With The Meadowlands only racing two days a week right now and limited opportunities on the east coast, Miller is making a trek to Miami Valley in Ohio to compete in the $25,000 North American Drivers Challenge from January 8 to 10. The tournament attracted 30 drivers who will compete in preliminary legs over the first two cards before the top eight battle it out on the track for the top prizes on Tuesday afternoon.

“I’m not very busy this time of year and this will give me some time to see friends I haven’t seen in a while,” said Miller on why he decided to participate. “I’ve never really raced in Ohio. I think the last time I was there was an amateur race in 2007.”

Miller is not new to these driving tournaments, having finished fourth in a similar tournament at Philly back in September. Those watching the races that day saw a much more aggressive style of driving that made for some exciting and enjoyable racing.

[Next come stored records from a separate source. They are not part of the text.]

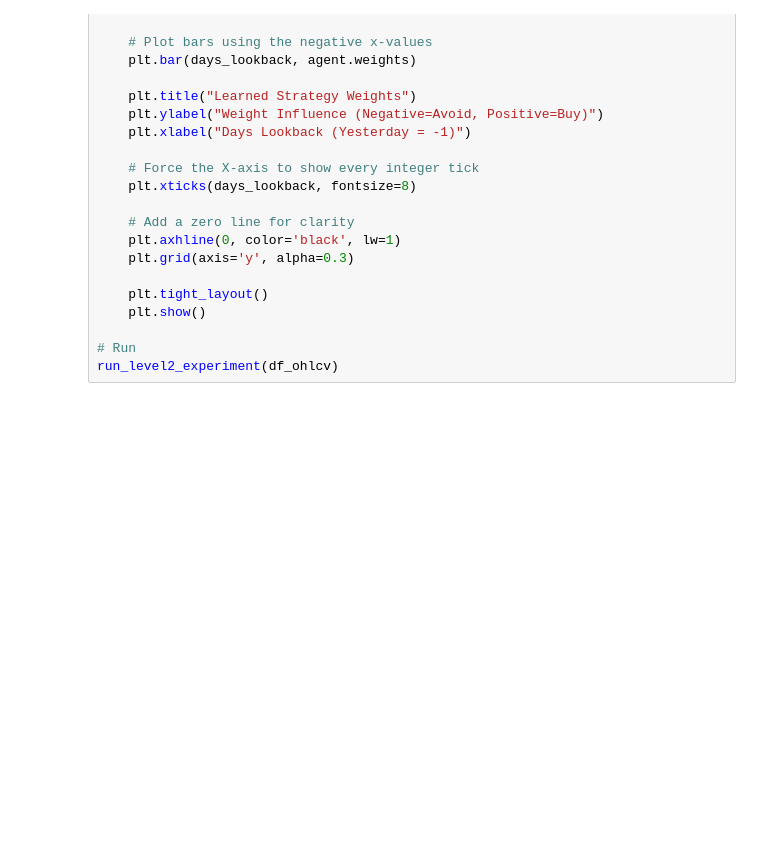
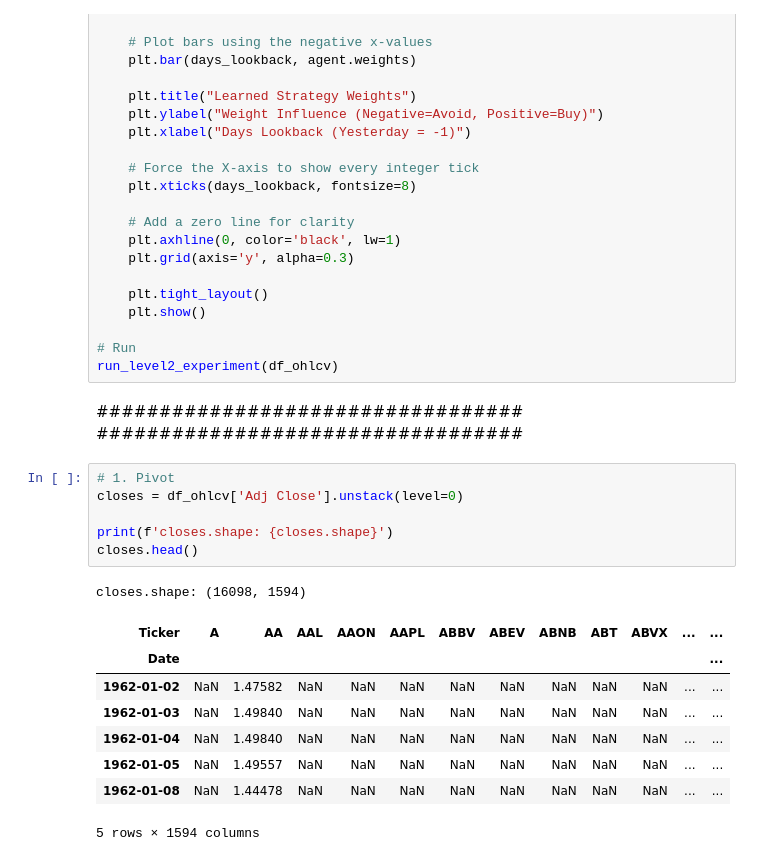
Before and after one commit to pympk/py311, a Jupyter notebook: stocks/notebooks_RLVR/RLVR_1.ipynb, the cells around one changed output. Saved outputs shown, nothing was run; the diff lists cells and outputs as text; blank space fills up the shorter version.

```diff
--- a/stocks/notebooks_RLVR/RLVR_1.ipynb
+++ b/stocks/notebooks_RLVR/RLVR_1.ipynb
@@ -256,3 +256,22 @@ def run_level2_experiment(df_ohlcv):
 
 # Run
 run_level2_experiment(df_ohlcv)
+# %% [markdown]
+##################################
+##################################
+# %%
+# 1. Pivot
+closes = df_ohlcv['Adj Close'].unstack(level=0)
+
+print(f'closes.shape: {closes.shape}')
+closes.head()
+# %% [output]
+closes.shape: (16098, 1594)
+| Ticker | A | AA | AAL | AAON | AAPL | ABBV | ABEV | ABNB | ABT | ABVX | ... | ... |
+| Date |  |  |  |  |  |  |  |  |  |  |  | ... |
+| 1962-01-02 | NaN | 1.47582 | NaN | NaN | NaN | NaN | NaN | NaN | NaN | NaN | ... | ... |
+| 1962-01-03 | NaN | 1.49840 | NaN | NaN | NaN | NaN | NaN | NaN | NaN | NaN | ... | ... |
+| 1962-01-04 | NaN | 1.49840 | NaN | NaN | NaN | NaN | NaN | NaN | NaN | NaN | ... | ... |
+| 1962-01-05 | NaN | 1.49557 | NaN | NaN | NaN | NaN | NaN | NaN | NaN | NaN | ... | ... |
+| 1962-01-08 | NaN | 1.44478 | NaN | NaN | NaN | NaN | NaN | NaN | NaN | NaN | ... | ... |
+5 rows × 1594 columns
```
Also changed, not shown: parts of 10 cells of this notebook, 41 other files.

“It became a situation where there wasn’t a next week. Every race was like a big final,” said Miller.

While Miller agreed that the racing was more interesting, he also warned that it isn’t reasonable to contest races like that on a consistent basis. “We are dealing with animals and you can’t be wide open on a suicide mission with them every week,” he said.

An acknowledged patient driver, Miller is very much looking forward to working with his father’s babies in the spring and some of the 2-year-olds he drove to victory in 2016.

“I think he has a lot of nice horses in Florida right now,” said Miller, who added that his father went after some higher-priced yearlings at the fall sales.

Miller named two pacing colts, R J P and Chip Walther, as 3-year-olds that could prosper in 2017. “R J P could be a really nice horse if he is a bit calmer. Chip Walther got good at the end of the year and he could be good if he carries that over to this year,” said Miller.

In addition to visiting Ohio, Miller will head to Las Vegas in late February to pick up his Rising Star award. He’ll be joined by his whole family including sister Hannah, who was named the top amateur driver in the sport for the second straight year.

It truly is a good time to be named Miller.